High School vs. College

The transition from high school to college is very odd— at least it was for me.

In high school, I had to wear a uniform every day, attend the same classes over and over, make it to class on time in fear of detention, and interact with the same people for four years.

When I finally arrived at college, it was a very different scene. Students go to class in pajamas, show up late (or don’t show up at all), and people are generally a lot more laid back and chill.

Although every professor runs their class differently, many professors will give you an extension if you ask, try their best to make accommodations for one’s sports commitments, and don’t mind if students are late so long as they have a legitimate reason.

In contrast, my high school teachers would expose the students who didn’t have their homework, wouldn’t allow for more than one student to go to the bathroom at a time, and took every opportunity to be harsh.

Evidently, high school and college operate at two distinct levels of learning.

High school teachers are much more invested in your education as they demand strict adherence to assignment deadlines and classroom engagement.
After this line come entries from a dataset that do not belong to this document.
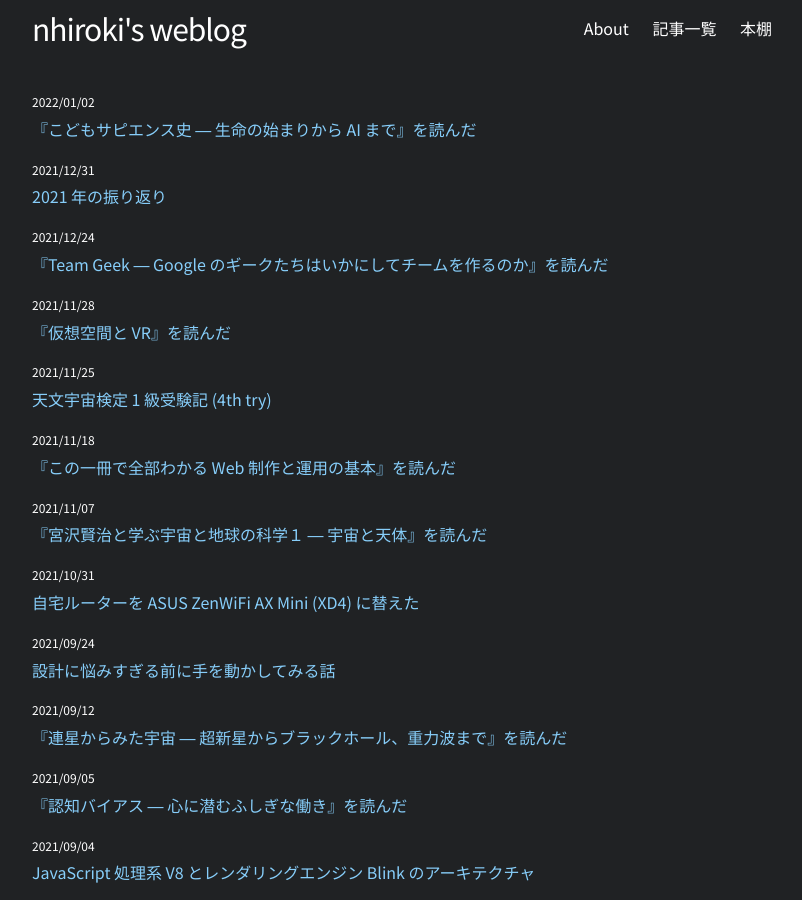
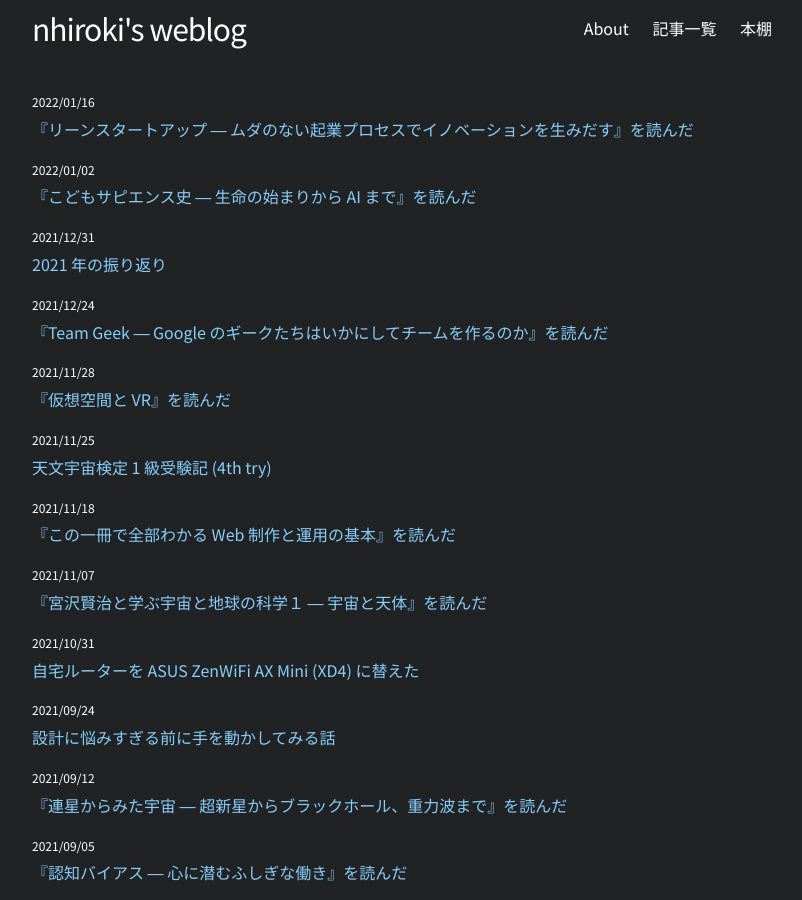
Before and after one commit to nhiroki/nhiroki.github.io, a Jekyll site: the page built from index.html, in a window 1280 px wide and 900 px high. Shown: the whole window, without its empty margins (238-1040 px from the left). Built offline with Jekyll 4.4.1, drawn with Linux system fonts in a browser that asks for light colours; some of the changed lines change nothing that is shown.

Commit message:
Publish a new article

```diff
--- /dev/null
+++ b/_posts/2022-01-16-book-the-lean-startup.md
@@ -0,0 +1,17 @@
+---
+layout: post
+title: "『リーンスタートアップ ― ムダのない起業プロセスでイノベーションを生みだす』を読んだ"
+date: 2022-01-16 00:00:00 +09:00
+tags: book
+image: /images/book-the-lean-startup.webp
+---
+
+長年積ん読になっていた『リーンスタートアップ ― ムダのない起業プロセスでイノベーションを生みだす』を読みました。
+
+![表紙](/images/book-the-lean-startup.webp)
+
+本書ではスタートアップを「とてつもなく不確実な状態で新しい製品やサービスを作り出さなければならない人的組織」と定義し、いわゆるベンチャー企業にとどまらないものとしています。そしてリーンスタートアップとは「スタートアップの成功確率を高める方策を集めたもの」だといいます。スタートアップという不確実な状態の中で検証による学びを通して道を見つけ、イノベーションを継続的に実現していくための体系だった手法を紹介しています。
+
+リーンスタートアップはアジャイル開発といった個人的に慣れ親しんだ手法を下敷きにしているため、何となく分かった気になってしまっていたのが積ん読されていた理由でした。具体的には「小さなチーム・小さなバッチサイズで MVP を作り、素早くフィードバックループを回して仮説検証・ピボットしていく」というざっくりとした理解をしていました。このループは学びを重視するリーンスタートアップの根幹を成す重要なプロセスではありますが、ループを回すこと自体は目的ではなく、ループを通してどんな仮説を検証し何を学んでいくべきか、そこの理解が不十分だったとわかりました。本書では仮説・スタートアップの成長エンジン・ピボットの種類などを分類整理し、仮説検証を通して学ぶべきことを実例とともに示してくれています。個人的に特に大きな学びだったのは成長エンジンの考え方で、事業や市場にフィットした成長エンジンが分かればどこに注力すればいいか決まり、他の無駄を排除できるというのはなるほどと思いました。
+
+折に触れて読み返していきたい一冊です。
--- a/books.md
+++ b/books.md
@@ -1,7 +1,7 @@
 ---
 layout: page
 title: 本棚
-date: 2022/01/02
+date: 2022/01/16
 permalink: /books/
 ---
 
@@ -377,6 +377,7 @@ permalink: /books/
 
 - ([途中](https://twitter.com/nhiroki_/status/975904460047175681)) 異文化理解力 ― 相手と自分の真意がわかる ビジネスパーソン必須の教養
 
+- ([2022](/2022/01/16/book-the-lean-startup)) リーンスタートアップ ― ムダのない起業プロセスでイノベーションを生みだす
 - ([2022](/2022/01/02/book-history-of-sapiens-for-children)) こどもサピエンス史 ― 生命の始まりから AI まで
 - ([2021](https://twitter.com/nhiroki_/status/1456970450722983943)) 東京 23 区凸凹地図
 - ([2021](/2021/09/05/book-cognitive-bias)) 認知バイアス ― 心に潜むふしぎな働き
```
Also changed, not shown: images/book-the-lean-startup.webp (added).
Conversely, if you choose not to attend lecture or give your courses the effort required, the only person affected is you; professors won’t go knocking at your dorm asking where that paper is you didn’t submit.

College requires a greater level of responsibility, like staying on top of assignments and projects and ensuring you are well-prepared for exams.

Personally, I prefer the 14-week schedule in college to the 4-quarter marking periods in high school.

Though students must meet specific deadlines and cram copious amounts of work into a shorter time frame, I don’t think the semesters drag out as long as it does with the marking period system. I always know how long each semester will be, what assignments and exams I will have per the syllabi I was given, and I always have some sort of break to sustain my energy.

I think back to when I had Christmas break in high school; having a week off was a luxury back then. Nonetheless, now having been exposed to a whole month off for winter break, I can’t believe I thought a week was ever long enough.

Another big difference between college and high school is the caliber of people you will meet and interact with in college. In high school, everyone has their little circle, people love to cause drama, and everyone is critical of each other. Once someone is coined the class clown, a jock, or a nerd, that term sticks with them for the rest of their high school career.

On the other hand, you can have a college class of 25 people and never have another class with those same individuals again. Besides people who play sports or participate in Greek life, I estimate, most college students have three to four close friends in addition to a multitude of acquaintances from shared classes.

Also, I feel like people in college are less nosy, as they are too preoccupied with their own lives and stressors. In contrast, people live and breathe gossip in high school, wanting to know who broke up with who, who talked bad about who, and why friends became enemies in less than a day.

High school is a peculiar period in most people’s lives where it’s a small world, and all you know is going to high school, going home, and hanging out with your friends. In college, your life expands as you are given more freedom to do what you want and when you want. Despite the growing number of responsibilities in college, I’d say my college experience is going much better than my high school one did.